Thursday, November 30, 2017

Dodgy YayYo IPO advertised on TV - Business Insider

YayYo IPO advertised on TV - Business Insider:

Dodgy is probably the best term for Yay Yo IPO, for the inner circle, and for the product-less crowdfunding approach using the JOBS act.

In the true spirit of a pyramid scheme, Yah Yo has the promise of a product, but there is little or no "there" there.

They are selling the business model that they will tie in all the ride-share companies like Uber and Lyft into an integrated interface that gives you the best pricing. They generally imply that the BIG 2 unicorns will happily interface with Yay Yo. However, the two world-wide rideshares have insisted that Yay Yo cease and desist from any implicates of partnership.

So, they say, they will work with the largest 3 to 100 ride share companies. In the US, Uber is down to about 74% with Lyft at about 24%... leaving about 2% for the other players. (See here how Uber's fortunes have fallen from 91%, including a #deleteUber campaign based on a Trump backlash.)

The talking head spokesperson/expert in the video is J Peterson from Sienfeld fame, a show about nothing, seems appropriate... An IPO about nothing.

Comparing to Uber or Lyft that actually produce something and have lots of intellectual property (like patents and such) at their disposal, seems a bit like a reach.

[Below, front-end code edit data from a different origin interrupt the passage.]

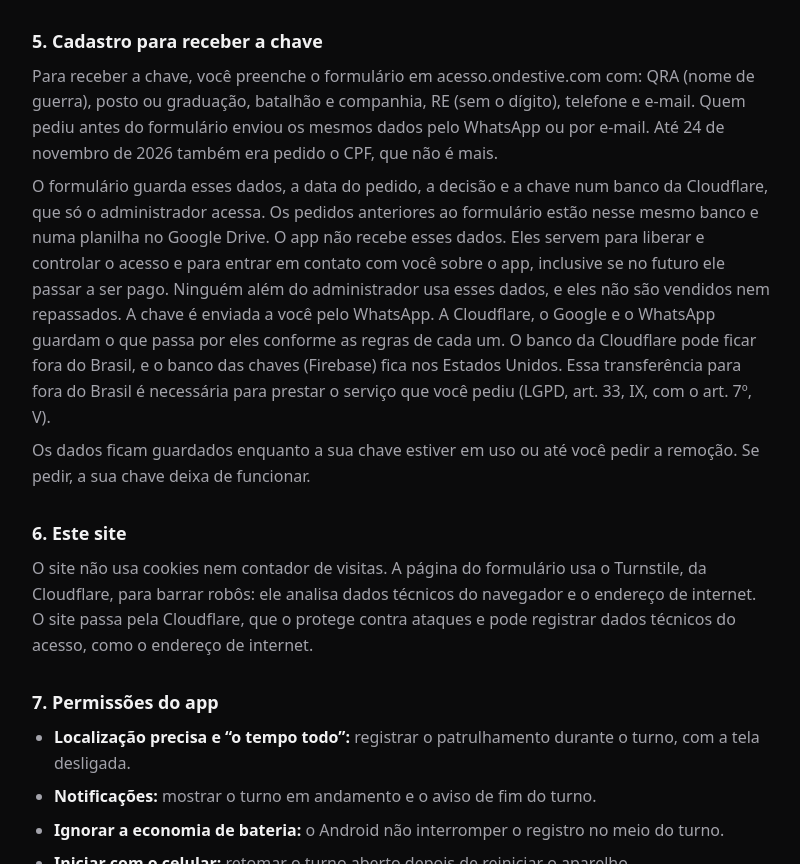
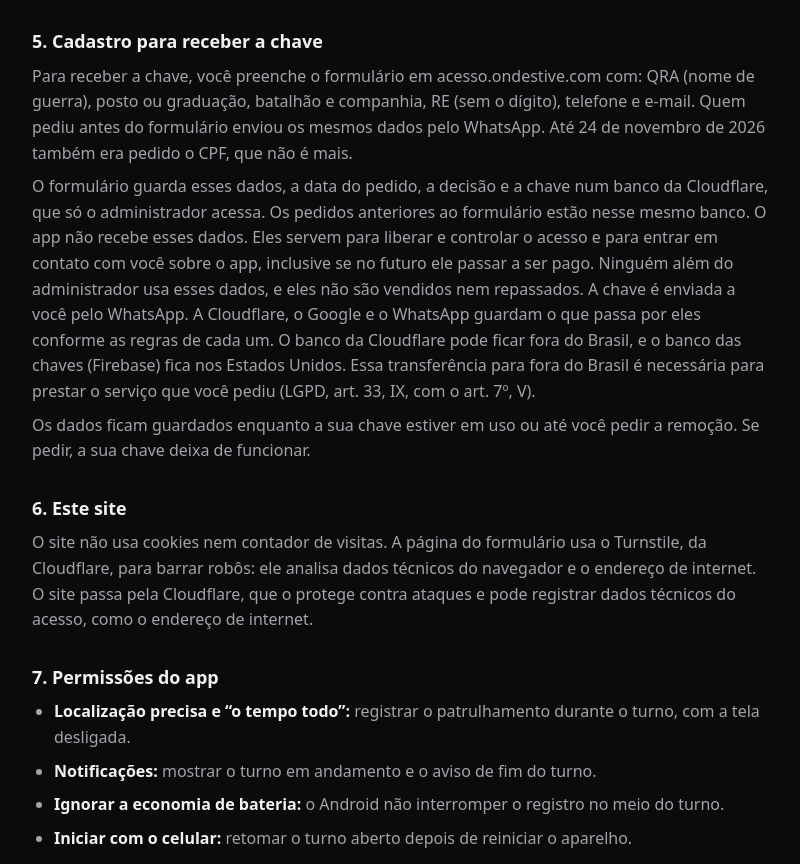
Before and after one commit to Maciloko/onde-stive-site, a plain HTML site: page privacidade.html in a window 1280 px wide. Shown: the part 1460-2324 px from the top of the page, without its empty margins (238-1038 px from the left). Drawn offline with Linux system fonts and the light colour scheme.

Commit message:
política: sem a planilha do Drive e pedidos antigos só pelo WhatsApp

```diff
--- a/privacidade.html
+++ b/privacidade.html
@@ -48,8 +48,8 @@
     </ul>
 
     <h3>5. Cadastro para receber a chave</h3>
-    <p>Para receber a chave, você preenche o formulário em acesso.ondestive.com com: QRA (nome de guerra), posto ou graduação, batalhão e companhia, RE (sem o dígito), telefone e e-mail. Quem pediu antes do formulário enviou os mesmos dados pelo WhatsApp ou por e-mail. Até 24 de novembro de 2026 também era pedido o CPF, que não é mais.</p>
-    <p>O formulário guarda esses dados, a data do pedido, a decisão e a chave num banco da Cloudflare, que só o administrador acessa. Os pedidos anteriores ao formulário estão nesse mesmo banco e numa planilha no Google Drive. O app não recebe esses dados. Eles servem para liberar e controlar o acesso e para entrar em contato com você sobre o app, inclusive se no futuro ele passar a ser pago. Ninguém além do administrador usa esses dados, e eles não são vendidos nem repassados. A chave é enviada a você pelo WhatsApp. A Cloudflare, o Google e o WhatsApp guardam o que passa por eles conforme as regras de cada um. O banco da Cloudflare pode ficar fora do Brasil, e o banco das chaves (Firebase) fica nos Estados Unidos. Essa transferência para fora do Brasil é necessária para prestar o serviço que você pediu (LGPD, art. 33, IX, com o art. 7º, V).</p>
+    <p>Para receber a chave, você preenche o formulário em acesso.ondestive.com com: QRA (nome de guerra), posto ou graduação, batalhão e companhia, RE (sem o dígito), telefone e e-mail. Quem pediu antes do formulário enviou os mesmos dados pelo WhatsApp. Até 24 de novembro de 2026 também era pedido o CPF, que não é mais.</p>
+    <p>O formulário guarda esses dados, a data do pedido, a decisão e a chave num banco da Cloudflare, que só o administrador acessa. Os pedidos anteriores ao formulário estão nesse mesmo banco. O app não recebe esses dados. Eles servem para liberar e controlar o acesso e para entrar em contato com você sobre o app, inclusive se no futuro ele passar a ser pago. Ninguém além do administrador usa esses dados, e eles não são vendidos nem repassados. A chave é enviada a você pelo WhatsApp. A Cloudflare, o Google e o WhatsApp guardam o que passa por eles conforme as regras de cada um. O banco da Cloudflare pode ficar fora do Brasil, e o banco das chaves (Firebase) fica nos Estados Unidos. Essa transferência para fora do Brasil é necessária para prestar o serviço que você pediu (LGPD, art. 33, IX, com o art. 7º, V).</p>
     <p>Os dados ficam guardados enquanto a sua chave estiver em uso ou até você pedir a remoção. Se pedir, a sua chave deixa de funcionar.</p>
 
     <h3>6. Este site</h3>
```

People from near and far, think that the advertising of the investment, not the product, is mostly misleading and far from the truth. Taking excess advantage of the Wild-Wild west for small investors made available for low regulation (near no regulation) IPO thanks to the 2012 Jumpstart our Business Startups, or JOBS Act.

Want to hear an overview of the investor requirements for this "Regulation A+" investment, straight from Elaine's dodgy boss from Seinfeld look at the bottom right of this page: 
Consider carefully signing up though.

There should be no comfort in investing in a guy who was banned from public IPO for 5 years because of wildly risky and/or criminal acts in a publicly traded company in the past.

You read through the SEC filings to see if this is a IPO scam, a dodgy crowdfund, or simply an uber-risky pink-unicorn investment.

On the plus side, the Business Insider article that started this blog post, YayYo IPO advertised on TV - Business Insider:, is a wonderful overview of the whole JOBS act and really good uses of it to fund smaller businesses and give smaller investors an opportunity to play. Companies that seem to have real products and interesting market niches are Elio and Knightscope. "Regulation A+ IPOs include Elio Motors, which is working on an inexpensive three-wheeled car, and Knightscope, which designs robotic security systems."

Ironically, Uber (global) and Lyft (US only) are both private companies, not public, valued at approximately $68B  and $7.5B, respectively. Real revenues in 2016 of about $6.5B and $700m.

Uber has 298 US patents in force with 117 applications pending (via PatentBuddy), amassing a serious war chest organically and through acquisition. Not just anybody is gonna go jump into this market.

Lyft got their first patent issued in Sept 31 of 2016 for music preferences ("jukebox") and its second patent for "ride chaining" almost exactly a year later. The ride chaining patent is about a pickup and drop-off sequence, weaving through a rough terrain of of (Uber) patents.

I vote for dodge the dodgy, IPO or no.

'via Blog this'

Monday, November 20, 2017

Welcoming and Commending New Patent Legislation

The America Invents Act (AIA) was passed in 2011 and we are about to start the eighth year since its inception. (See description hereincluded such changes as a move to “first to file” from “first to invent”.) Intellectual Property time since then has been, to say the least, tumultuous.  We have seen significant Supreme Court decisions, the rise and spread of the troll as an intimidator of patent-owning small and medium size businesses and infringement litigation run wild.  “Beware of the law of unintended consequences.”
In response to these and other post AIA problems, Senator Patrick Coons (D-DE) introduced the “Support Technology and Research for our Nation’s Growth and Economic Resilience (Stronger) Patents Act.” Co- sponsors include Tom Cotton (R-AR), Dick Durbin (D-IL) and Mazio Hirono (D-HI).
There is a lot in the bill as one can see in the article.  But, one condition not covered is that of patent examiners.  First, funding is needed to significantly increase the numbers of examiners as annual patent applications increase and overwhelm the existing workforce.  Second, the increasingly complex and variety of technologies in patent applications, such as Artificial Intelligence, make it imperative that highly educated people be hired, and trained. Plus pay and benefits must be competitive to keep them working at the Patent Office, not jumping ship into the private sector.
Third, the incidence rate of infringement claims that ultimately lead to patent invalidity is much too high.  USPTO time and expenses incurred to settle claims in a drain on the organization and cause delays in getting valid products to market.  New techniques, more training, special masters or other aids such as special computer systems (WATSON-like) are needed to insure that patent claims are validated and not infringing issued patents.  “An ounce of prevention is worth a pound of cure.”